(Beginning of TASK INPUTS)

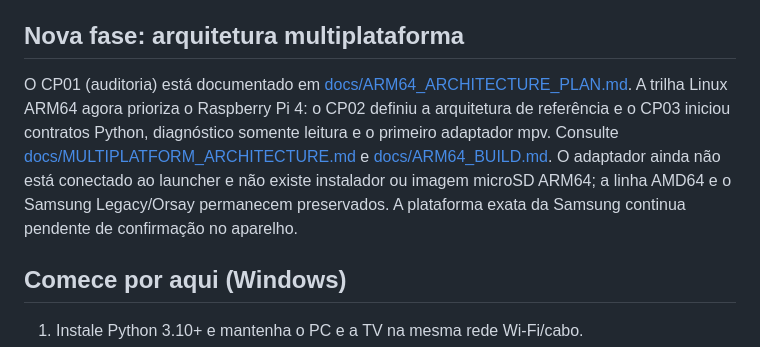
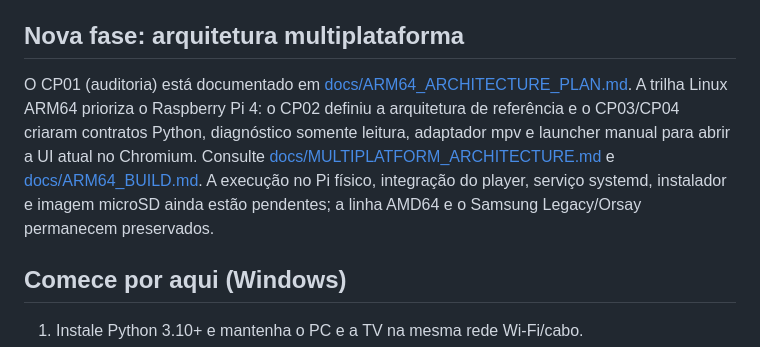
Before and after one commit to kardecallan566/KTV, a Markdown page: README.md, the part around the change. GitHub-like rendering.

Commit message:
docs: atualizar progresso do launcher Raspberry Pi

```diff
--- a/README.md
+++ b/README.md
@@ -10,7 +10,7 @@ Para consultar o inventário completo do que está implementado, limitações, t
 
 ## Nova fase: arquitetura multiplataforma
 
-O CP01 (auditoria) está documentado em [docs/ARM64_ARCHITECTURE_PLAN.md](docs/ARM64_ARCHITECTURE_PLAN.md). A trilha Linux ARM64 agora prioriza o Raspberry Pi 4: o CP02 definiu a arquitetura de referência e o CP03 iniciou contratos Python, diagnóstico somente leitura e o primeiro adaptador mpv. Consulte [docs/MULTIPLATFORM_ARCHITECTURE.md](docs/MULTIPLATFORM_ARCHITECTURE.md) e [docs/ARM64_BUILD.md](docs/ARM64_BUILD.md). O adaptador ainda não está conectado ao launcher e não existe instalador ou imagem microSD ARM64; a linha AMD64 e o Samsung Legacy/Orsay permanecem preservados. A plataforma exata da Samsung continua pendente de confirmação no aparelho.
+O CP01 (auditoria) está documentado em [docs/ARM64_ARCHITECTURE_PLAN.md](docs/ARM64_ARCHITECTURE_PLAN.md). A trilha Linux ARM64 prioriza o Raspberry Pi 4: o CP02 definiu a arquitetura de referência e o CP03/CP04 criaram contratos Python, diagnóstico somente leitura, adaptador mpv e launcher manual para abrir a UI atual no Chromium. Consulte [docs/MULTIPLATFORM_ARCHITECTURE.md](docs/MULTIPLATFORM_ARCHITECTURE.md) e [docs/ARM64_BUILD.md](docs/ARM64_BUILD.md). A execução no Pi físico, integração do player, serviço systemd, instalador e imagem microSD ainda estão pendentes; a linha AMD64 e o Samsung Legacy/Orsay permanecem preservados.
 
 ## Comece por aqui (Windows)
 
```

(End of TASK INPUTS)

### WHAT THIS TASK INVOLVES
Excluding the pictures, reproduce every entry exactly as given.

### RESPONSE
Before and after one commit to kardecallan566/KTV, a Markdown page: README.md, the part around the change. GitHub-like rendering.

Commit message:
docs: atualizar progresso do launcher Raspberry Pi

```diff
--- a/README.md
+++ b/README.md
@@ -10,7 +10,7 @@ Para consultar o inventário completo do que está implementado, limitações, t
 
 ## Nova fase: arquitetura multiplataforma
 
-O CP01 (auditoria) está documentado em [docs/ARM64_ARCHITECTURE_PLAN.md](docs/ARM64_ARCHITECTURE_PLAN.md). A trilha Linux ARM64 agora prioriza o Raspberry Pi 4: o CP02 definiu a arquitetura de referência e o CP03 iniciou contratos Python, diagnóstico somente leitura e o primeiro adaptador mpv. Consulte [docs/MULTIPLATFORM_ARCHITECTURE.md](docs/MULTIPLATFORM_ARCHITECTURE.md) e [docs/ARM64_BUILD.md](docs/ARM64_BUILD.md). O adaptador ainda não está conectado ao launcher e não existe instalador ou imagem microSD ARM64; a linha AMD64 e o Samsung Legacy/Orsay permanecem preservados. A plataforma exata da Samsung continua pendente de confirmação no aparelho.
+O CP01 (auditoria) está documentado em [docs/ARM64_ARCHITECTURE_PLAN.md](docs/ARM64_ARCHITECTURE_PLAN.md). A trilha Linux ARM64 prioriza o Raspberry Pi 4: o CP02 definiu a arquitetura de referência e o CP03/CP04 criaram contratos Python, diagnóstico somente leitura, adaptador mpv e launcher manual para abrir a UI atual no Chromium. Consulte [docs/MULTIPLATFORM_ARCHITECTURE.md](docs/MULTIPLATFORM_ARCHITECTURE.md) e [docs/ARM64_BUILD.md](docs/ARM64_BUILD.md). A execução no Pi físico, integração do player, serviço systemd, instalador e imagem microSD ainda estão pendentes; a linha AMD64 e o Samsung Legacy/Orsay permanecem preservados.
 
 ## Comece por aqui (Windows)
 
```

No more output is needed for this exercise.